This position was repeated at Tuesday’s meeting, and reiterated in a joint statement by SSEN Transmission and Viking Energy Wind Farm on Thursday morning.
It said: “All work procedures will be extensively risk assessed and measures put in place to ensure that all work is in line with the latest Government and industry guidance in relation to coronavirus.
“This includes travel to and from the construction site, welfare provision, social distancing procedures and additional hygiene measures and use of PPE.
“As the impact of coronavirus and associated guidance continues to evolve, and as construction activities gradually ramp up, we will keep this under constant review.”
At the height of the construction works, expected to be in 2022, as many 250 construction workers will work on the different elements of the £1.3 billion project.
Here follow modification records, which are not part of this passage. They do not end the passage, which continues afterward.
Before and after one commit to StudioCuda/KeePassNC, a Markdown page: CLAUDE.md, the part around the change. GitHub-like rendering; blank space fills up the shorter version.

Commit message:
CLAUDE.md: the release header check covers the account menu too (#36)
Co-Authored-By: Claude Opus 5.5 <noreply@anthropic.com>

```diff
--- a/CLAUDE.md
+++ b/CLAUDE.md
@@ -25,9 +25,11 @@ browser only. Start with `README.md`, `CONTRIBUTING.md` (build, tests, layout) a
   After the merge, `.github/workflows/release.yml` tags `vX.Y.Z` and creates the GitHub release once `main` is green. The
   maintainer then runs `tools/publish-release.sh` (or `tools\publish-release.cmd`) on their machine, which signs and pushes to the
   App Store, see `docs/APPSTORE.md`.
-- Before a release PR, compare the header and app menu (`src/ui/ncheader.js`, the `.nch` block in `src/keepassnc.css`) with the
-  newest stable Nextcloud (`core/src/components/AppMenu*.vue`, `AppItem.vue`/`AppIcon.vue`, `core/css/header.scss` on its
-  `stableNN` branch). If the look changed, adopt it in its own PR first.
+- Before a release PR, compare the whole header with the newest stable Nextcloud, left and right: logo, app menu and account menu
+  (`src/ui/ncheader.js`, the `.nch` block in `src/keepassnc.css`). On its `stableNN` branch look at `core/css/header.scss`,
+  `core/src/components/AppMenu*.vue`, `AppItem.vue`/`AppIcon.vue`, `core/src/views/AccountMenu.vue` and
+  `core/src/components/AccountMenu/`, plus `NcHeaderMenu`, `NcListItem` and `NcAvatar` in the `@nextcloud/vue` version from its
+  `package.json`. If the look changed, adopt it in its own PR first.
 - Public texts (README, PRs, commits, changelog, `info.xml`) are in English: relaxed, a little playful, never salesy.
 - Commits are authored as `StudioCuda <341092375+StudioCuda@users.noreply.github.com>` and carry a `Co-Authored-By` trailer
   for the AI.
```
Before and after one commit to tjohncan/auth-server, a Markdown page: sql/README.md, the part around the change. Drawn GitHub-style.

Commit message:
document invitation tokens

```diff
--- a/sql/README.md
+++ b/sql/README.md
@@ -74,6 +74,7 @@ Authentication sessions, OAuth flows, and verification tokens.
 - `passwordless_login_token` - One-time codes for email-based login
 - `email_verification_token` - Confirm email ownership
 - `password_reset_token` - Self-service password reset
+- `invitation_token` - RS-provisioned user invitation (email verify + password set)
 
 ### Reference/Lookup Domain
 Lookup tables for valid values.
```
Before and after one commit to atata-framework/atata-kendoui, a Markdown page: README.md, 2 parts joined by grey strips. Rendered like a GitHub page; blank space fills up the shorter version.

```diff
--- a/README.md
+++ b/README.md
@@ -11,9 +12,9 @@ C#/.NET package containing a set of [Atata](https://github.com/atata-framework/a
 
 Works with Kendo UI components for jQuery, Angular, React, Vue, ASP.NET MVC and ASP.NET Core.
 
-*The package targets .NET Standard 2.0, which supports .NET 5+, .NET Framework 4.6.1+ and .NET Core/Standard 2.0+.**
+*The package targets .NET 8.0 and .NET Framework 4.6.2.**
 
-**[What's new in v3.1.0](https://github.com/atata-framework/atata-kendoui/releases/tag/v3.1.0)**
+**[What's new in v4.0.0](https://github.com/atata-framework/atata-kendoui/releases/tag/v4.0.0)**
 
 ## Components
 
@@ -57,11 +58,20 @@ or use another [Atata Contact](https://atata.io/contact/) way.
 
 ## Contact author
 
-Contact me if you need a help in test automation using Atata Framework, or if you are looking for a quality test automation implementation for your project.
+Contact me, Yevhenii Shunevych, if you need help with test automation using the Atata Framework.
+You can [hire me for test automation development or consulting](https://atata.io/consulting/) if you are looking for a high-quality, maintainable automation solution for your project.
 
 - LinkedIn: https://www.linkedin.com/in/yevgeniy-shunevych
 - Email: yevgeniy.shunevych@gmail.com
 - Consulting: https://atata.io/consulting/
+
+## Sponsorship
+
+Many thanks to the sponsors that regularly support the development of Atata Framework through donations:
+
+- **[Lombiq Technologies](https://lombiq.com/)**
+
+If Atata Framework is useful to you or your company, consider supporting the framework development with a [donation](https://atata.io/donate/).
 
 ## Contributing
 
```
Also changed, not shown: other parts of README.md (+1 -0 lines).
The Viking Liaison Group brings together the main contractors and the four community council areas affected by the wind farm construction, and is meant to meet every three months.
At the moment these meeting are not open for the public to attend, but Tingwall, Whiteness and Weisdale Community Council said it is keen to have that changed to allow for maximum transparency.
Become a supporter of Shetland News
Shetland News is asking its many readers to consider start paying for their dose of the latest local news delivered straight to their PC, tablet or mobile phone.
Journalism comes at a price and because that price is not being paid in today’s rapidly changing media world, most publishers - national and local - struggle financially despite very healthy audience figures.
Most online publishers have started charging for access to their websites, others have chosen a different route. Shetland News currently has over 400 supporters who are all making small voluntary financial contributions. All funds go towards covering our cost and improving the service further.
Your contribution will ensure Shetland News can: -
- Bring you the headlines as they happen;
- Stay editorially independent;
- Give a voice to the community;
- Grow site traffic further;
- Research and publish more in-depth news, including more Shetland Lives features.
If you appreciate what we do and feel strongly about impartial local journalism, then please become a supporter of Shetland News by either making a single payment or monthly subscription.
Support us from as little as £3 per month – it only takes a minute to sign up. Thank you.Support Shetland News